Group Captain Alan Groom DSO, RAF

By Marg Powell, Specialist Library Technician, Metadata Services | 4 February 2019

Alan Douglas Groom and other cadets standing on a veranda, 1935

Alan Douglas Groom, ca. January 1935, prior to leaving Australia for England.

Alan Groom's passion for aircraft took him to the other side of the world when he was only 22. Having graduated as an air cadet at Point Cook RAAF base, Victoria, he was welcomed into the Royal Air Force, where he remained until his untimely death 22 years on.

Groom grew up in Auchenflower and was educated at Brisbane Grammar along with his two brothers, Thomas and John - Sir Thomas Reginald Groom was Mayor of Brisbane between 1955 & 1961 and Captain John Louis Groom served with the 2nd AIF in Australia and New Guinea from 1939-1945.

Groom was posted to Far Eastern Command, as Officer in Charge 153 Maintenance Unit (RAF) in 1940 initially to Singapore, followed by Kuala Lumpa, then Java.  In March 1942 Groom was one of the 5,100 RAF men to become prisoners of war of the Japanese in the Far East, of which 1,700 died in captivity.

Portrait of wing Commander, Alan Groom, ca.1940

Wing Commander, Alan Groom, ca.1940

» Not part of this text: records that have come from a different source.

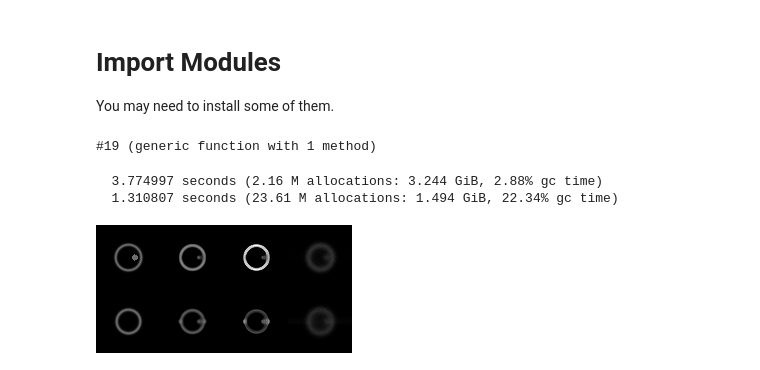
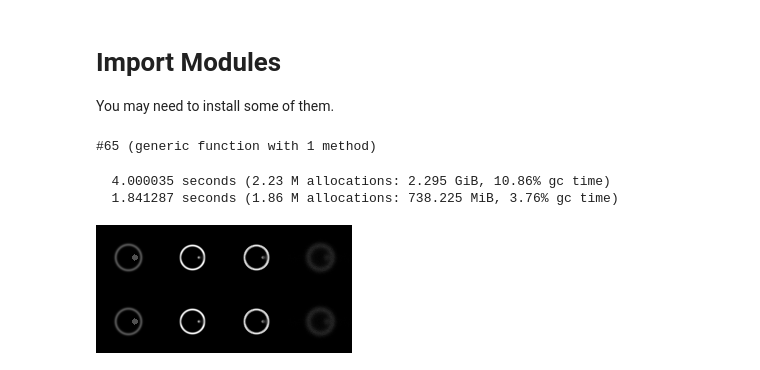
Before and after one commit to roflmaostc/DeconvOptim.jl, a Jupyter notebook: examples/3D_example.ipynb, the cells around one changed output. Saved outputs shown, nothing was run; the diff lists cells and outputs as text; code cells hidden in the pictures.

```diff
--- a/examples/3D_example.ipynb
+++ b/examples/3D_example.ipynb
@@ -4,7 +4,7 @@ You may need to install some of them.
 # %%
 using Revise, DeconvOptim, TestImages, Images, FFTW, Noise, ImageView
 # %%
-img = 300 .* convert(Array{Float32}, channelview(load("obj.tif")))
+img = convert(Array{Float32}, channelview(load("obj.tif")))
 psf = ifftshift(convert(Array{Float32}, channelview(load("psf.tif"))))
 psf ./= sum(psf)
 # create a blurred, noisy version of that image
@@ -14,26 +14,26 @@ img_n = poisson(img_b, 300);
 # the regularizer must be now adapted since we want to have
 # a 3D one
 reg1 = TV(num_dims=3, sum_dims=[1, 2, 3])
-reg2 = Tikhonov(num_dims=3, sum_dims=[1, 2, 3], mode="identity")
+reg2 = Tikhonov(num_dims=3, sum_dims=[1, 2, 3])
 # %% [output]
-#19 (generic function with 1 method)
+#65 (generic function with 1 method)
 # %%
 @time res, ores = deconvolution(img, psf, regularizer=reg1, loss=Poisson(),
-                          λ=0.05, padding=0.2, iterations=10);
+                          λ=0.02, padding=0.2, iterations=6);
 @time res2, ores = deconvolution(img, psf, regularizer=reg2, loss=Poisson(),
-                          λ=0.001, padding=0.0, iterations=10);
+                          λ=0.001, padding=0.0, iterations=6);
 # %% [output]
-  3.774997 seconds (2.16 M allocations: 3.244 GiB, 2.88% gc time)
-  1.310807 seconds (23.61 M allocations: 1.494 GiB, 22.34% gc time)
+  4.000035 seconds (2.23 M allocations: 2.295 GiB, 10.86% gc time)
+  1.841287 seconds (1.86 M allocations: 738.225 MiB, 3.76% gc time)
 # %%
 img_comb1 = [img[:, : ,32] res2[:, :, 32] res[:, :, 32] img_n[:, :, 32]]
-img_comb2 = [img[:, : ,38] res2[:, :, 38] res[:, :, 38] img_n[:, :, 38]]
+img_comb2 = [img[:, : ,32] res2[:, :, 32] res[:, :, 32] img_n[:, :, 32]]
 
 img_comb = cat(img_comb1, img_comb2, dims=1)
 img_comb ./= maximum(img_comb)
 
 
 imshow([img[:, :, 20:end] res2[:, :, 20:end] res[:, :, 20:end] img_n[:, :, 20:end]])
 colorview(Gray, img_comb)
 # %% [output]
-[figure, old version]
+[figure, new version]
```
Also changed, not shown: 3 other files.
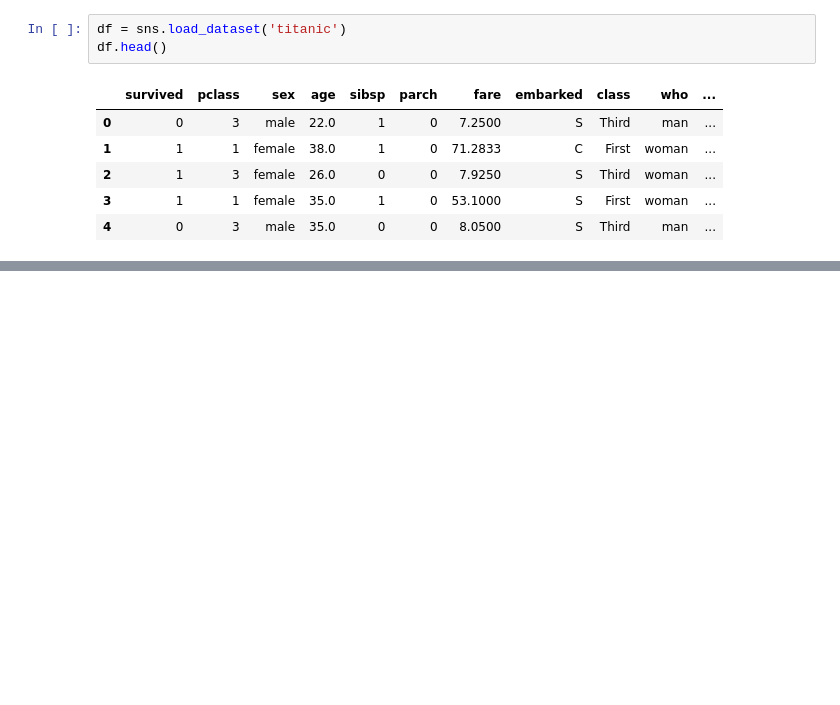
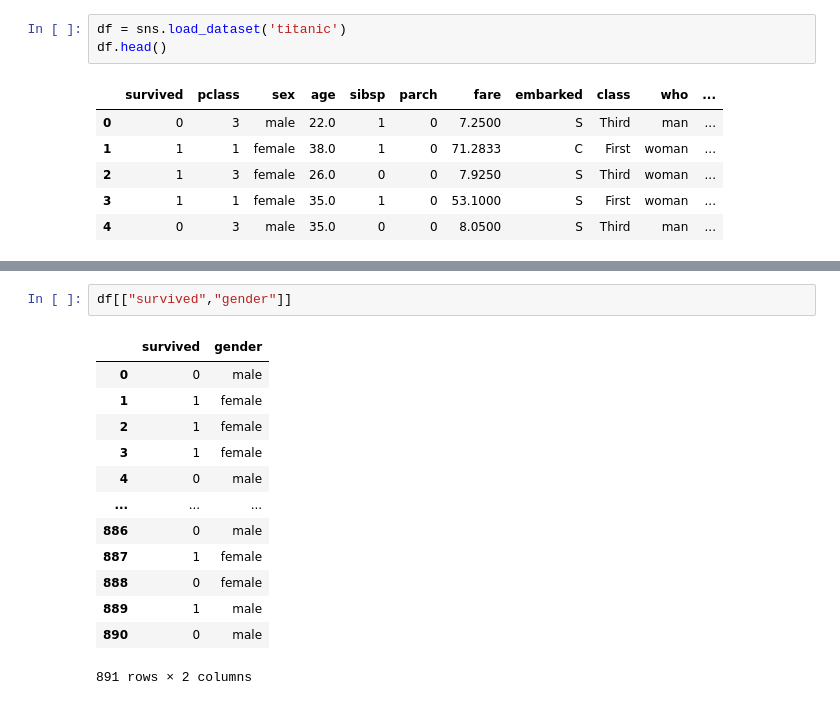
Before and after one commit to Vaibhavp0696/data-structure, a Jupyter notebook: analysis/analyisis.ipynb, the cells around one changed output, grey strips where cells are left out. Drawn from its saved outputs; the diff is of its cells as text; blank space fills up the shorter version.

```diff
--- a/analysis/analyisis.ipynb
+++ b/analysis/analyisis.ipynb
@@ -525,0 +609,16 @@ df.head()
+# %%
+df[["survived","gender"]]
+# %% [output]
+|  | survived | gender |
+| 0 | 0 | male |
+| 1 | 1 | female |
+| 2 | 1 | female |
+| 3 | 1 | female |
+| 4 | 0 | male |
+| ... | ... | ... |
+| 886 | 0 | male |
+| 887 | 1 | female |
+| 888 | 0 | female |
+| 889 | 1 | male |
+| 890 | 0 | male |
+891 rows × 2 columns
```
Also changed, not shown: parts of 15 cells of this notebook, 1 other file.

Flying Officer Roy Bulcock (RAAF) who had been a neighbour of the Grooms in Brisbane, shared accommodation with Alan Groom in the Allied POW camp at Tasikmalaya, and described him as the 'handiest man in camp' setting an example that was hard to live up to.  Groom was appointed Camp Commandant at the Jogjakarta Camp, strong and capable he would have been a worthy advocate for the men under his command.

In May he was moved to Jaarmarkt Camp, Surabuya, as the Japanese progressively concentrated the Allied POWs, and Groom was again the British Camp Commandant, but on 5 August 1942 Groom disappeared, it would be three years before anyone learnt of his fate.  Suspected of plotting a large-scale prison break, he and the heads of the neighboring camps were taken by the Kempeitai, (Japanese military police).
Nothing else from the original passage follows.